Figure 2 shows how the ChildSIDE app collects data from the data sources (iBeacon, GPS, ALPS Sensors, and OpenWeatherMap API) and transmits the data to the Google Firebase database. The Android’s built-in time stamps and GPS (GPS/AGPS/Glonass) (a) were used to identify the user’s current outdoor location in terms of map coordinates (latitude and longitude) [29].

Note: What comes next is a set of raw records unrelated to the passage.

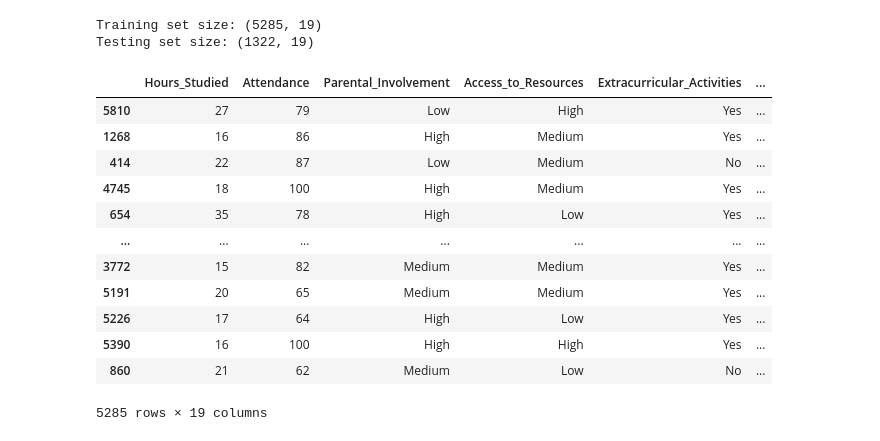
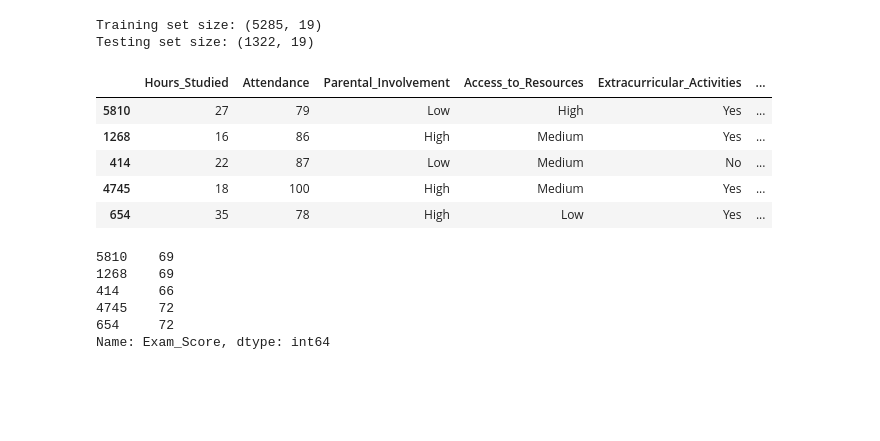
Before and after one commit to GantaLabs/StudentPerformanceFactors, a Jupyter notebook: notebook/Split_Processing.ipynb, the cells around one changed output. Drawn from its saved outputs; the diff is of its cells as text; code cells hidden in the pictures; blank space fills up the shorter version.

```diff
--- a/notebook/Split_Processing.ipynb
+++ b/notebook/Split_Processing.ipynb
@@ -53,19 +53,19 @@ print ("Testing set size:", X_test.shape)
 Training set size: (5285, 19)
 Testing set size: (1322, 19)
 # %%
-X_train
+display(X_train.head())
+display(y_train.head())
 # %% [output]
 |  | Hours_Studied | Attendance | Parental_Involvement | Access_to_Resources | Extracurricular_Activities | ... |
 | 5810 | 27 | 79 | Low | High | Yes | ... |
 | 1268 | 16 | 86 | High | Medium | Yes | ... |
 | 414 | 22 | 87 | Low | Medium | No | ... |
 | 4745 | 18 | 100 | High | Medium | Yes | ... |
 | 654 | 35 | 78 | High | Low | Yes | ... |
-| ... | ... | ... | ... | ... | ... | ... |
-| 3772 | 15 | 82 | Medium | Medium | Yes | ... |
-| 5191 | 20 | 65 | Medium | Medium | Yes | ... |
-| 5226 | 17 | 64 | High | Low | Yes | ... |
-| 5390 | 16 | 100 | High | High | Yes | ... |
-| 860 | 21 | 62 | Medium | Low | No | ... |
-5285 rows × 19 columns
+5810    69
+1268    69
+414     66
+4745    72
+654     72
+Name: Exam_Score, dtype: int64
 # %%
```
Also changed, not shown: parts of 2 cells of this notebook.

iBeacon (Figure 2, b) (BVMCN1101AA B), from module BVMCN5103BK manufactured by Braveridge [30], has a 2402 to 2480 MHz frequency range, –20 to +4 dBm transmission power (terminal output), is AA battery-powered, and operates on 2.2 volts [30]. iBeacon is based on BLE proximity sensing that provides proximity-based app services, and coarse-grained indoor location positioning and navigation [31]. iBeacon has widespread applications that range from advertisement (providing product information), education (interactive activities for museum visitors), and tracking (luggage at the airport or patients in emergency rooms) to an evacuation guide system during emergency situations [31]. It transmits proximity measurements based on RSSI and MAC address (6 bytes: F5:B0:E2:A2:AE:69), and uses an iBeacon name to a close mobile device to identify the user’s specific indoor location [32]. The RSSI is the strength of the beacon’s signal relevant to the receiving device that determines the distance between them, which ranges from –26 to –100 (in inches) [33]. The transmission accuracy between the mobile device and iBeacon can be categorized as immediate (0 to 0.5 meters), near (0.5 to 2 or 3 meters), or far (2 or 3 meters to 30 meters) [32,33]. The Bluetooth LE model of Braveridge BVMCN1101AA B is certified by the Bluetooth special interest group, Japan Radio Law (Japan Quality Assurance Association), and is US Federal Communications Commission (FCC) Part 15-compatible and Harmonized European Standard EN300 328 (ETSI Technical Committee electromagnetic compatibility and radiospectrum matters)-compatible [30].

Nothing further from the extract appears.